Regardless of one's position, most of us are plagued with constant interruptions during our work day. While it's necessary to be responsive to the needs of colleagues and clients, it's also essential to protect your time so you can complete your work. Many women have difficulty setting limits because we're concerned that people won't view us as helpful and supportive. Below are some simple ways to set those limits while still preserving important relationships.
While working on a deadline or project that needs your full attention, try working in a private conference room, the public library, or even at home. Not only will this eliminate interruptions by others, but it will also prevent you from being distracted by other work on your desk.
- Be prepared with a friendly, yet direct, message communicating that you aren't available right now.
Try a statement similar to the following: "I'm happy to help you resolve that client issue, but I'm in the middle of a project at the moment. I will be able to give you my full attention any time after 3pm today. How does that work for you?"
- Establish office hours.
Consider letting colleagues know when you will and will not be available. This can be communicated with a sign outside your door or cubical, or via an email which explains that in an effort to be more efficient, you're setting specific hours each day for questions, etc. Be sure that colleagues know that you are always available for emergencies.

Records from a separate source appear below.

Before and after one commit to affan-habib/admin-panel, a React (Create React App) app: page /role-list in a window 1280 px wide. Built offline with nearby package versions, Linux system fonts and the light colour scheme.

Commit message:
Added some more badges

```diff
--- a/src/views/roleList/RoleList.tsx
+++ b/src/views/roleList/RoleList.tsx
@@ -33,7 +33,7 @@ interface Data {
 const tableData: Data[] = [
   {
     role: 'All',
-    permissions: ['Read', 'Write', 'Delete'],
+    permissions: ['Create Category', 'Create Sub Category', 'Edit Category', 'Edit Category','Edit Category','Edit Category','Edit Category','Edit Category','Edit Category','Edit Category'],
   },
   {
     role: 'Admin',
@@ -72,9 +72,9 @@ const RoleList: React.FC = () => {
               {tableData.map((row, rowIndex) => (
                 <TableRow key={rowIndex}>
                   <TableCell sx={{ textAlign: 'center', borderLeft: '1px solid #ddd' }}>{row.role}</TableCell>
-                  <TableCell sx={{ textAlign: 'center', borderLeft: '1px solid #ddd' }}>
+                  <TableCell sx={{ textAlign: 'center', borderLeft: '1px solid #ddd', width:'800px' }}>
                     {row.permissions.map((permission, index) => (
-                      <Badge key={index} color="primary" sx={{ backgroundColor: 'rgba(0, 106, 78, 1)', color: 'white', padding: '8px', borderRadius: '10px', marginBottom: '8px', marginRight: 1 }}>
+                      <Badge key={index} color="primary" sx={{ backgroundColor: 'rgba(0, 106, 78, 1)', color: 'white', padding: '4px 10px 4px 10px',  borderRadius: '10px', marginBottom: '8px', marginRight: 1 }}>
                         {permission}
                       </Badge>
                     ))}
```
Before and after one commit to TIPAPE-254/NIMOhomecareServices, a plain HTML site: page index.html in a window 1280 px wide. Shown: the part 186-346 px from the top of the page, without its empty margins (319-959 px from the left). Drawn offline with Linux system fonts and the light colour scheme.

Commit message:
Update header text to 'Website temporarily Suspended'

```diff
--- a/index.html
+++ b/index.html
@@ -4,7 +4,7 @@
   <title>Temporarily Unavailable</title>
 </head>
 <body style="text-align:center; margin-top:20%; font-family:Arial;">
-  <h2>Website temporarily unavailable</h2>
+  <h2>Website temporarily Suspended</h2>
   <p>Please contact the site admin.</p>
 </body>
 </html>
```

- Allow voice mail to pick up your calls, and disable the alarm that notifies you of new email messages.
Unless your job requires you to be immediately accessible, check and reply to both voice and email messages in batches.
- When trying to refocus after an interruption, ask yourself, "What is the best use of my time right now?"
Inevitably, there will be disruptions to your work, but answering this question will help you get back on track as quickly as possible.
Faun Zarge helps people find solutions for their work-life challenges.
She offers her practical, realistic strategies through a wide variety of highly interactive and engaging seminars. Please feel free to contact Faun directly to discuss how she might help your organization.